DIRECTIONS: For each line in the data below that has the word "solid", copy that line.

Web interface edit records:
*-*-*

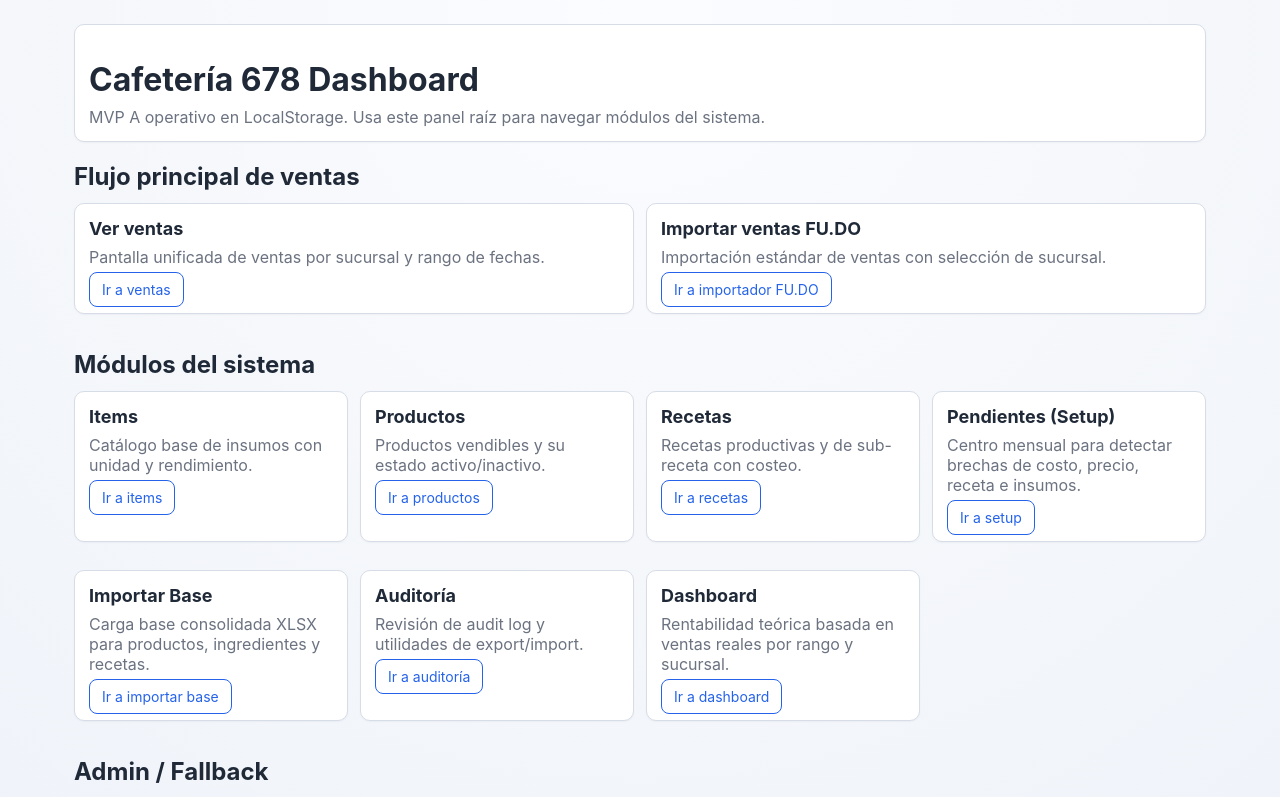
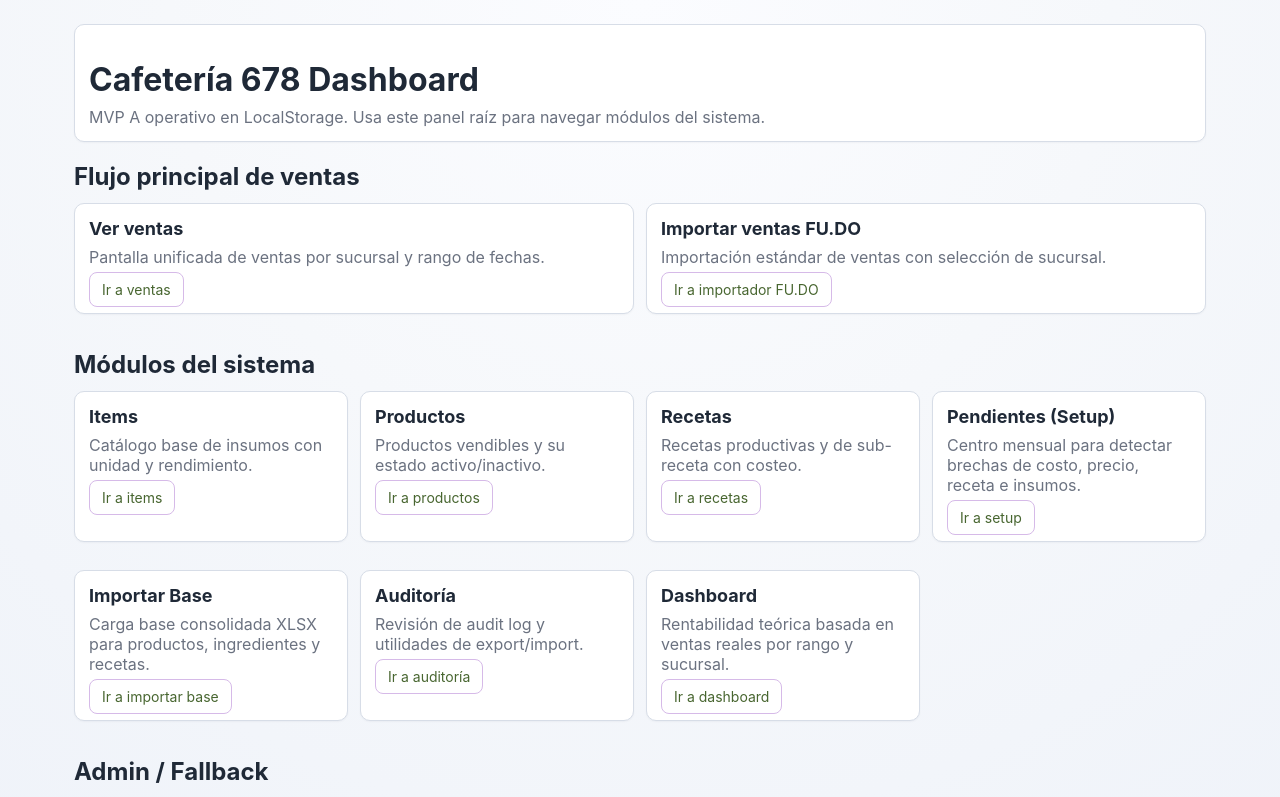
Before and after one commit to NicoChapiro/cafeteria-678-dashboard, a Next.js app: page / in a window 1280 px wide. Shown: the top 797 px of the page. Built offline with nearby package versions, Linux system fonts and the light colour scheme.

Commit message:
Add brand theme tokens and apply to existing UI utility styles

```diff
--- a/app/globals.css
+++ b/app/globals.css
@@ -1,11 +1,25 @@
 :root {
+  --brand-green: #486630;
+  --brand-orange: #f49022;
+  --brand-yellow: #ffcd50;
+  --brand-lilac: #d6bae8;
+
+  --text-on-dark: #ffffff;
+  --border-soft: #e5e7eb;
+  --bg-soft: #f8fafc;
+
+  --status-success: var(--brand-green);
+  --status-warning: var(--brand-orange);
+  --status-info: var(--brand-lilac);
+  --status-error: #b00020;
+
   --bg: #f6f8fb;
   --text: #1f2937;
   --muted: #6b7280;
   --card: #ffffff;
   --border: #d7dde7;
-  --primary: #2563eb;
-  --primary-hover: #1d4ed8;
+  --primary: var(--brand-green);
+  --primary-hover: #3f5a2a;
 }
 
 * { box-sizing: border-box; }
@@ -16,8 +30,9 @@ body.appBody {
   font-family: Inter, ui-sans-serif, system-ui, -apple-system, Segoe UI, Roboto, sans-serif;
 }
 
-a { color: var(--primary); text-decoration: none; }
+a { color: var(--brand-green); text-decoration: none; }
 a:hover { text-decoration: underline; }
+a:hover { color: var(--brand-orange); }
 
 .container {
   max-width: 1180px;
@@ -45,19 +60,28 @@ a:hover { text-decoration: underline; }
 
 .btn,
 .btnSecondary {
-  border: 1px solid var(--primary);
-  background: var(--primary);
-  color: #fff;
+  border: 1px solid var(--brand-green);
+  background: var(--brand-green);
+  color: var(--text-on-dark);
   border-radius: 8px;
   padding: 8px 12px;
   cursor: pointer;
   font-size: 14px;
 }
-.btn:hover { background: var(--primary-hover); }
+.btn:hover { filter: brightness(0.95); }
+.btn:focus-visible,
+.btnSecondary:focus-visible,
+.input:focus-visible,
+.select:focus-visible {
+  outline: 2px solid var(--brand-lilac);
+  outline-offset: 2px;
+}
 .btnSecondary {
-  background: #fff;
-  color: var(--primary);
+  border: 1px solid var(--brand-lilac);
+  background: transparent;
+  color: var(--brand-green);
 }
+.btnSecondary:hover { background: rgba(214, 186, 232, 0.18); }
 
 .input,
 .select {
@@ -66,6 +90,11 @@ a:hover { text-decoration: underline; }
   border-radius: 8px;
   padding: 7px 10px;
   background: #fff;
+}
+
+.input:focus,
+.select:focus {
+  border-color: var(--brand-lilac);
 }
 
 .tableWrap {
@@ -105,3 +134,24 @@ a:hover { text-decoration: underline; }
   border-radius: 8px;
   padding: 10px;
 }
+
+.calloutWarning {
+  border: 1px solid var(--brand-orange);
+  background: rgba(244, 144, 34, 0.12);
+  border-radius: 8px;
+  padding: 10px;
+}
+
+.calloutInfo {
+  border: 1px solid var(--brand-lilac);
+  background: rgba(214, 186, 232, 0.2);
+  border-radius: 8px;
+  padding: 10px;
+}
+
+.calloutSuccess {
+  border: 1px solid var(--brand-green);
+  background: rgba(72, 102, 48, 0.12);
+  border-radius: 8px;
+  padding: 10px;
+}
```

*-*-*

SOLUTION FOR THIS EXERCISE:
-  border: 1px solid var(--primary);
+  border: 1px solid var(--brand-green);
+  outline: 2px solid var(--brand-lilac);
+  border: 1px solid var(--brand-lilac);
+  border: 1px solid var(--brand-orange);
+  border: 1px solid var(--brand-lilac);
+  border: 1px solid var(--brand-green);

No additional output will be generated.